> _MATERIAL FOR THE TASK_
════
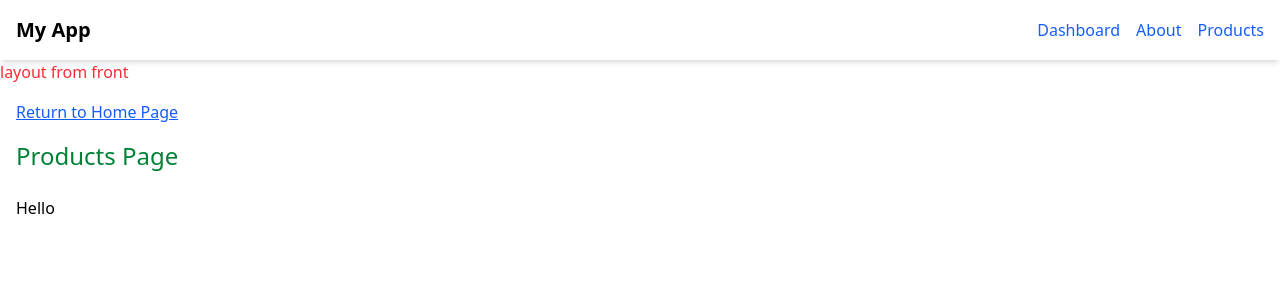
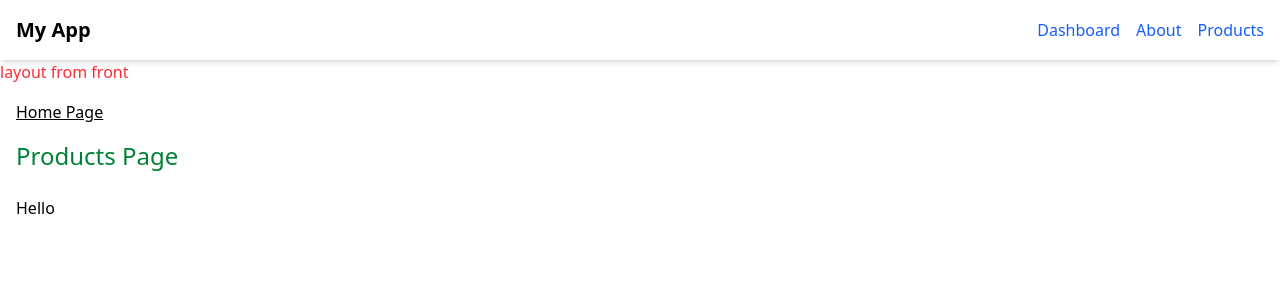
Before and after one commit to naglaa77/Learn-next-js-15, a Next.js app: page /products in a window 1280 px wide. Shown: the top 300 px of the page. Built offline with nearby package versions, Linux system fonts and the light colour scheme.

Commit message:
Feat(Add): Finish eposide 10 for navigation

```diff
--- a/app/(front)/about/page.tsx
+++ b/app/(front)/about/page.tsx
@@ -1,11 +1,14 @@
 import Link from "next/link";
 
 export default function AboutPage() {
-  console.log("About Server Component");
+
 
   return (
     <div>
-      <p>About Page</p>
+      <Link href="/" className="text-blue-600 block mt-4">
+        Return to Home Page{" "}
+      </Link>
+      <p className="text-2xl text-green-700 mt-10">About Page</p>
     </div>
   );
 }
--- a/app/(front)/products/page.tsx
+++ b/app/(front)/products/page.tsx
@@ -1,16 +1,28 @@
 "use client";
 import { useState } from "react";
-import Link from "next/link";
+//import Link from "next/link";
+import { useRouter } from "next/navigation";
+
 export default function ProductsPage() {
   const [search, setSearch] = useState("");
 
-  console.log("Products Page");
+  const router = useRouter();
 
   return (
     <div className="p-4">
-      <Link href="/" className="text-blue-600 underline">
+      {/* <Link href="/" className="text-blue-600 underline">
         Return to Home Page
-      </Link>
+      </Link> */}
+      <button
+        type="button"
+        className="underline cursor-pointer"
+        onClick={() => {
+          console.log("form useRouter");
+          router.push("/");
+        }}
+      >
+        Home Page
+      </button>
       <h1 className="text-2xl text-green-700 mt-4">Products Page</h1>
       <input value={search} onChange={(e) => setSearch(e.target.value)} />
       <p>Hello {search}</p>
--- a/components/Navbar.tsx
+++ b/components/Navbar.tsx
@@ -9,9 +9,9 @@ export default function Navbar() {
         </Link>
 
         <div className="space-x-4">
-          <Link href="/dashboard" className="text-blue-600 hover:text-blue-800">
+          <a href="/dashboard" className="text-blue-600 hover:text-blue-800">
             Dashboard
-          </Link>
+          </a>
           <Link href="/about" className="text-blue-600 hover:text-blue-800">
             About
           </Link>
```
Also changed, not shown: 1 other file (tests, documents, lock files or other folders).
════
> _TASK GOAL_
In the copy, leave out the pictures and restate the records exactly.

> _EXERCISE RESULT_
Before and after one commit to naglaa77/Learn-next-js-15, a Next.js app: page /products in a window 1280 px wide. Shown: the top 300 px of the page. Built offline with nearby package versions, Linux system fonts and the light colour scheme.

Commit message:
Feat(Add): Finish eposide 10 for navigation

```diff
--- a/app/(front)/about/page.tsx
+++ b/app/(front)/about/page.tsx
@@ -1,11 +1,14 @@
 import Link from "next/link";
 
 export default function AboutPage() {
-  console.log("About Server Component");
+
 
   return (
     <div>
-      <p>About Page</p>
+      <Link href="/" className="text-blue-600 block mt-4">
+        Return to Home Page{" "}
+      </Link>
+      <p className="text-2xl text-green-700 mt-10">About Page</p>
     </div>
   );
 }
--- a/app/(front)/products/page.tsx
+++ b/app/(front)/products/page.tsx
@@ -1,16 +1,28 @@
 "use client";
 import { useState } from "react";
-import Link from "next/link";
+//import Link from "next/link";
+import { useRouter } from "next/navigation";
+
 export default function ProductsPage() {
   const [search, setSearch] = useState("");
 
-  console.log("Products Page");
+  const router = useRouter();
 
   return (
     <div className="p-4">
-      <Link href="/" className="text-blue-600 underline">
+      {/* <Link href="/" className="text-blue-600 underline">
         Return to Home Page
-      </Link>
+      </Link> */}
+      <button
+        type="button"
+        className="underline cursor-pointer"
+        onClick={() => {
+          console.log("form useRouter");
+          router.push("/");
+        }}
+      >
+        Home Page
+      </button>
       <h1 className="text-2xl text-green-700 mt-4">Products Page</h1>
       <input value={search} onChange={(e) => setSearch(e.target.value)} />
       <p>Hello {search}</p>
--- a/components/Navbar.tsx
+++ b/components/Navbar.tsx
@@ -9,9 +9,9 @@ export default function Navbar() {
         </Link>
 
         <div className="space-x-4">
-          <Link href="/dashboard" className="text-blue-600 hover:text-blue-800">
+          <a href="/dashboard" className="text-blue-600 hover:text-blue-800">
             Dashboard
-          </Link>
+          </a>
           <Link href="/about" className="text-blue-600 hover:text-blue-800">
             About
           </Link>
```
Also changed, not shown: 1 other file (tests, documents, lock files or other folders).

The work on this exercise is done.